> _BRIEF_:
Each line of the material below is to be checked for "Germany"; the number of matching lines is the only output expected.
== Segment start ==
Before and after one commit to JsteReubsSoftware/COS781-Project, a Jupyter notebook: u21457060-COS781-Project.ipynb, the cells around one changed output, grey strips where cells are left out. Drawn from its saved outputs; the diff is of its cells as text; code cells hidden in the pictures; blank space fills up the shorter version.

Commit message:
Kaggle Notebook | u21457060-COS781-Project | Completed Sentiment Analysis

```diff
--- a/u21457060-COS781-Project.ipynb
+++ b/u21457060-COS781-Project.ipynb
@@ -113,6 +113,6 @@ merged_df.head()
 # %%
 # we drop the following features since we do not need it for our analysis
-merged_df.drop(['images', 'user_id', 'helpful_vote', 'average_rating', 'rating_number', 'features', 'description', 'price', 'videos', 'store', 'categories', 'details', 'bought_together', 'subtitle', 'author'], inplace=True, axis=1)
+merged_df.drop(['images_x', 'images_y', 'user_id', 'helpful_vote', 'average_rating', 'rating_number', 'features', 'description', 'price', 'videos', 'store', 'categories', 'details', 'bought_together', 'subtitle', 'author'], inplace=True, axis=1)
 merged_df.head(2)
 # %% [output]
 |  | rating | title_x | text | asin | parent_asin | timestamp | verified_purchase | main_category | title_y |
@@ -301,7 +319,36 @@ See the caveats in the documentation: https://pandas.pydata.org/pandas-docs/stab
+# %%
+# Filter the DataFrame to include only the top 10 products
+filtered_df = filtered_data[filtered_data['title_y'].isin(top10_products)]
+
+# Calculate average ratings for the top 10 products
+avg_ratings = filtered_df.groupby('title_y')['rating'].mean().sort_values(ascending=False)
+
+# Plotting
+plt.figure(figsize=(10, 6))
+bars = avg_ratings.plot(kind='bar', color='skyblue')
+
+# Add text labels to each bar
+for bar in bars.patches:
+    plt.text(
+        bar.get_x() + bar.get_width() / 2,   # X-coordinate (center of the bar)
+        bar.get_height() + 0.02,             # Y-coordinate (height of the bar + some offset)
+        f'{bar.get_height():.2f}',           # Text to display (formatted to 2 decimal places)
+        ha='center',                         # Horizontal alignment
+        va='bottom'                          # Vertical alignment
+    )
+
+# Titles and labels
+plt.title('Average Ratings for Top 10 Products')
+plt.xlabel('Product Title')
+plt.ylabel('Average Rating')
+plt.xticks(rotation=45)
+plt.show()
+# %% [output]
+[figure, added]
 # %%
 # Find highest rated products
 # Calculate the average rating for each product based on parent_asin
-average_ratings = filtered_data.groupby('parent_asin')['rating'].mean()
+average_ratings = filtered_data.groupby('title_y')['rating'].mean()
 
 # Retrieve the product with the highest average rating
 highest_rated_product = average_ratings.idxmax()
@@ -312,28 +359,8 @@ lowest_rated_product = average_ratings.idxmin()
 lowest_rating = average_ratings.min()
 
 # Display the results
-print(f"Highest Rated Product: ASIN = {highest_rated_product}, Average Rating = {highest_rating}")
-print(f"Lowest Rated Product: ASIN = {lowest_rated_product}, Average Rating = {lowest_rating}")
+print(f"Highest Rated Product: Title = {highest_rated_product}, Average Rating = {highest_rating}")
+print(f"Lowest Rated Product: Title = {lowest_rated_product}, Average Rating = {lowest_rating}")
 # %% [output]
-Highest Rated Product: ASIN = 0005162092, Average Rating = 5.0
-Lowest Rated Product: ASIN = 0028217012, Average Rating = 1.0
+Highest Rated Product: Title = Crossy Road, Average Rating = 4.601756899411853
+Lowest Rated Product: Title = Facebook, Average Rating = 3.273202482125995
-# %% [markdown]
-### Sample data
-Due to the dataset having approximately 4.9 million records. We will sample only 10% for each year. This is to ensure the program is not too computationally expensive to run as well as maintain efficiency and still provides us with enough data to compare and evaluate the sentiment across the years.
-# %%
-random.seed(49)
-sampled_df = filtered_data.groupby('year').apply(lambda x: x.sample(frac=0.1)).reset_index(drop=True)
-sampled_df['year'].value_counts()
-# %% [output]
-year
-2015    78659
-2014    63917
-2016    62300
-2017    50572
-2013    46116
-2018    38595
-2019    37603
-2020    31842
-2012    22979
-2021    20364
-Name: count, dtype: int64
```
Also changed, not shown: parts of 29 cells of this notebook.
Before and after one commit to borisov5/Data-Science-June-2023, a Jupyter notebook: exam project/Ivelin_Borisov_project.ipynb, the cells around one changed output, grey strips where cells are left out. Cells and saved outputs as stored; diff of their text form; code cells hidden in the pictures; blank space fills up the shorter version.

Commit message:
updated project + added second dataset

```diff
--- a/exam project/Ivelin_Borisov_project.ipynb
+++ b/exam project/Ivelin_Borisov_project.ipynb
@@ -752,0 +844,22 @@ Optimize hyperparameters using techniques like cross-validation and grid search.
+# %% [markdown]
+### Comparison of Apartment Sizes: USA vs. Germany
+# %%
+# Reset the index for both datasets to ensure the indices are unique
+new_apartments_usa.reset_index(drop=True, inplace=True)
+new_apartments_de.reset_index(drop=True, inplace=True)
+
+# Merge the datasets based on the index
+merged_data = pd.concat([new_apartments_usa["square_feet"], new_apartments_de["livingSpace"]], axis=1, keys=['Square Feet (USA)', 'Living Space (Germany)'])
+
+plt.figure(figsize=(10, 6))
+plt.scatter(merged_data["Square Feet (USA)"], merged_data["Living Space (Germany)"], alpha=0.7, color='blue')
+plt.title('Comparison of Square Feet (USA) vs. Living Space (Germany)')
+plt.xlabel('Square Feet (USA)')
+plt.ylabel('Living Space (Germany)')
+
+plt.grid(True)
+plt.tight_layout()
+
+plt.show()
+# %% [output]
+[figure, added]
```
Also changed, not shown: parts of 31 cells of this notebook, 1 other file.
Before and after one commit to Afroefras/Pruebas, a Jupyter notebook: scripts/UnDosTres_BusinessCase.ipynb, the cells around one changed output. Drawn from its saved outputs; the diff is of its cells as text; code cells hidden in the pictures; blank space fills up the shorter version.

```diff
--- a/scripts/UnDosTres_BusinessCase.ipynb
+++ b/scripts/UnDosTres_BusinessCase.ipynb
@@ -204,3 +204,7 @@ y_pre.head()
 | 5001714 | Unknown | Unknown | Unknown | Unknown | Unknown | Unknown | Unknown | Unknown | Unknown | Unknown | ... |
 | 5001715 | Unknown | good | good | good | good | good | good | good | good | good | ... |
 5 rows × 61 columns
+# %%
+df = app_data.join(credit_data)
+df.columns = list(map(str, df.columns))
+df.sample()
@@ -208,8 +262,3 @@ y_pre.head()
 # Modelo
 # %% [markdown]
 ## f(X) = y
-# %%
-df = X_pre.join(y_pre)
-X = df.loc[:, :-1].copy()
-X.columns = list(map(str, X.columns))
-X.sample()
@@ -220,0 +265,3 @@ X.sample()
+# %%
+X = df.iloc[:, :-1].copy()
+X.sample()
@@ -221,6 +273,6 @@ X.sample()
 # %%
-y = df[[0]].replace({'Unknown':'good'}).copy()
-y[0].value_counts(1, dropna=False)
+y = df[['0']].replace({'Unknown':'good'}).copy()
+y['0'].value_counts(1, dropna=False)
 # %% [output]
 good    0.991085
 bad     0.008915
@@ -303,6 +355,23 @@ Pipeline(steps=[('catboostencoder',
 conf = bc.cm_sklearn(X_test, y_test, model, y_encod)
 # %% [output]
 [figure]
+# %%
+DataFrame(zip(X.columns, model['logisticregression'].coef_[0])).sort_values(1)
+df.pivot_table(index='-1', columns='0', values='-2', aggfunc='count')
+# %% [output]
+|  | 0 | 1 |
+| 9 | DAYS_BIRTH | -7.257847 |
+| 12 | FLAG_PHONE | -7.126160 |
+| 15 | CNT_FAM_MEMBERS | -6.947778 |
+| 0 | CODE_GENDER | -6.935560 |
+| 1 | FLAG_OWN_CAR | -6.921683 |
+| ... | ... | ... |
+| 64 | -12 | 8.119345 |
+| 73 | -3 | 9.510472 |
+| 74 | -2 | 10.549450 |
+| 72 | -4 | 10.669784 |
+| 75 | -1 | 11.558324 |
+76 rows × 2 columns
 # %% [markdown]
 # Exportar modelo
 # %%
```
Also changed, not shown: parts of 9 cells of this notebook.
== Segment end ==
> _PROBLEM SOLUTION_:
5